_What this task involves:_ Below are records; copy every line in them that holds the word "credit".

_Saved entries:_
**********
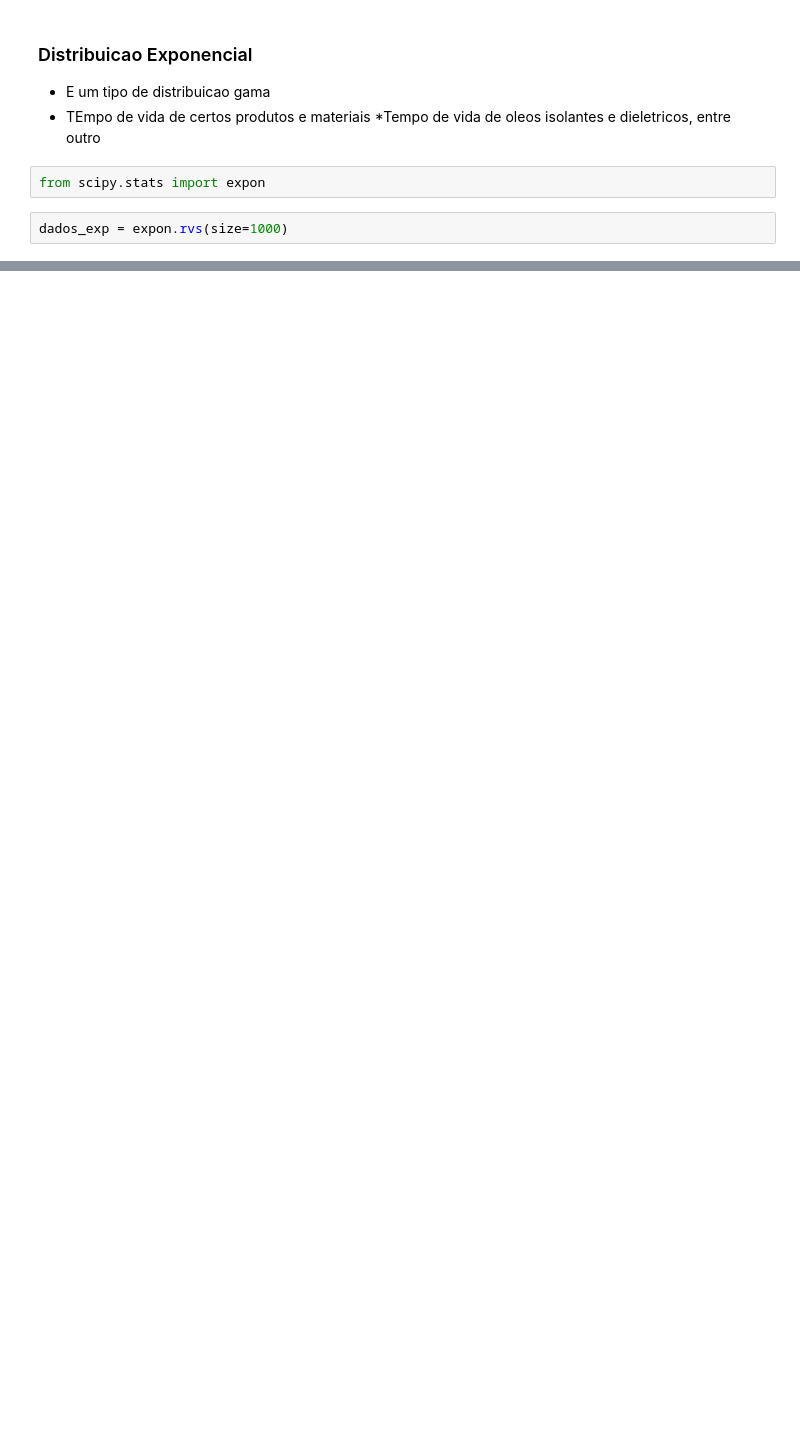
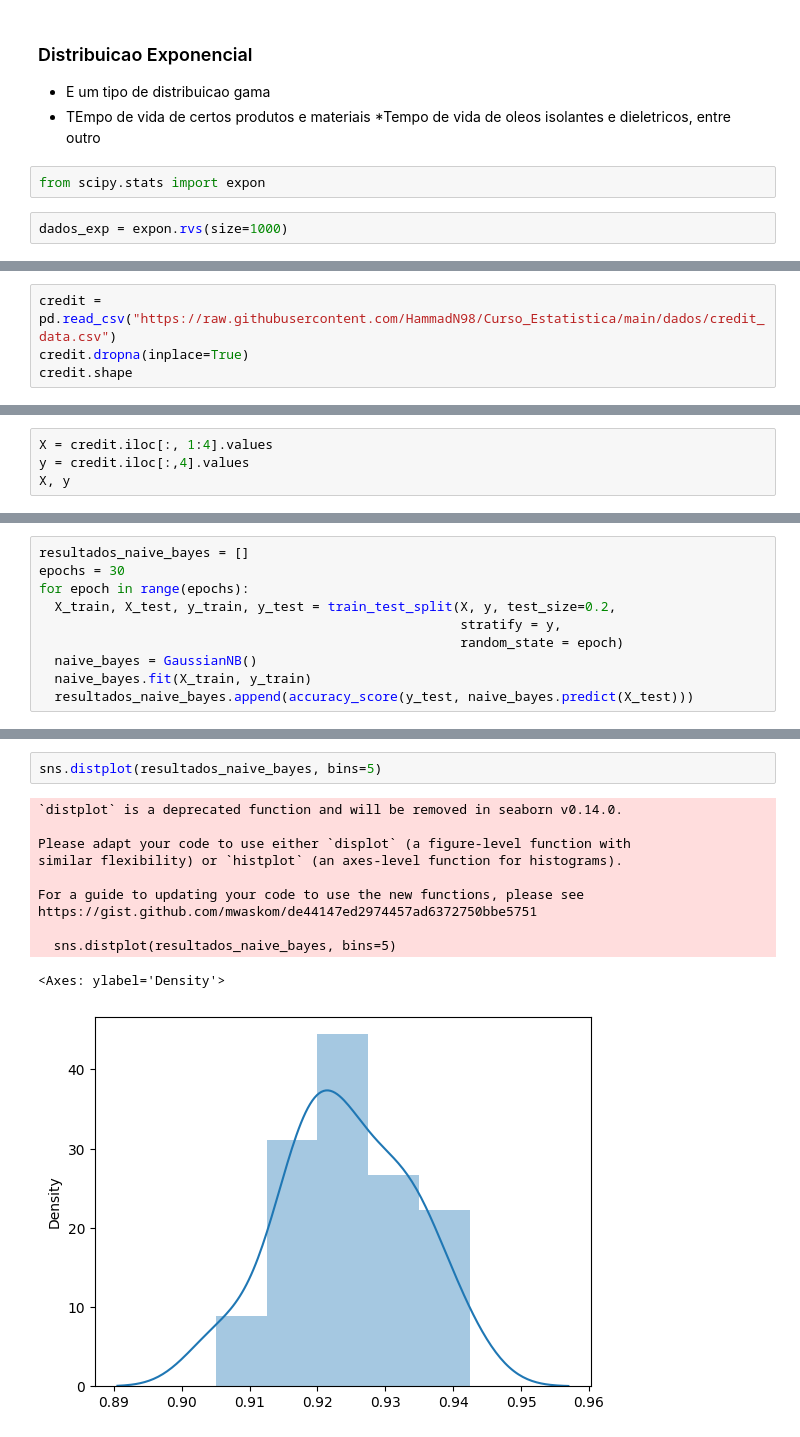
Before and after one commit to HammadN98/Curso_Estatistica, a Jupyter notebook: S6DistribuicoesEstatisticas.ipynb, the cells around one changed output, grey strips where cells are left out. Saved outputs shown, nothing was run; the diff lists cells and outputs as text; blank space fills up the shorter version.

```diff
--- a/S6DistribuicoesEstatisticas.ipynb
+++ b/S6DistribuicoesEstatisticas.ipynb
@@ -368,0 +416,4 @@ min(dados_exp), max(dados_exp)
+# %%
+credit = pd.read_csv("https://raw.githubusercontent.com/HammadN98/Curso_Estatistica/main/dados/credit_data.csv")
+credit.dropna(inplace=True)
+credit.shape
@@ -368,0 +422,4 @@ min(dados_exp), max(dados_exp)
+# %%
+X = credit.iloc[:, 1:4].values
+y = credit.iloc[:,4].values
+X, y
@@ -368,0 +439,10 @@ min(dados_exp), max(dados_exp)
+# %%
+resultados_naive_bayes = []
+epochs = 30
+for epoch in range(epochs):
+  X_train, X_test, y_train, y_test = train_test_split(X, y, test_size=0.2,
+                                                      stratify = y,
+                                                      random_state = epoch)
+  naive_bayes = GaussianNB()
+  naive_bayes.fit(X_train, y_train)
+  resultados_naive_bayes.append(accuracy_score(y_test, naive_bayes.predict(X_test)))
@@ -368,0 +454,14 @@ min(dados_exp), max(dados_exp)
+# %%
+sns.distplot(resultados_naive_bayes, bins=5)
+# %% [output]
+`distplot` is a deprecated function and will be removed in seaborn v0.14.0.
+
+Please adapt your code to use either `displot` (a figure-level function with
+similar flexibility) or `histplot` (an axes-level function for histograms).
+
+For a guide to updating your code to use the new functions, please see
+https://gist.github.com/mwaskom/de44147ed2974457ad6372750bbe5751
+
+  sns.distplot(resultados_naive_bayes, bins=5)
+<Axes: ylabel='Density'>
+[figure, added]
```
Also changed, not shown: parts of 27 cells of this notebook.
**********
_Result below:_
+credit = pd.read_csv("https://raw.githubusercontent.com/HammadN98/Curso_Estatistica/main/dados/credit_data.csv")
+credit.dropna(inplace=True)
+credit.shape
+X = credit.iloc[:, 1:4].values
+y = credit.iloc[:,4].values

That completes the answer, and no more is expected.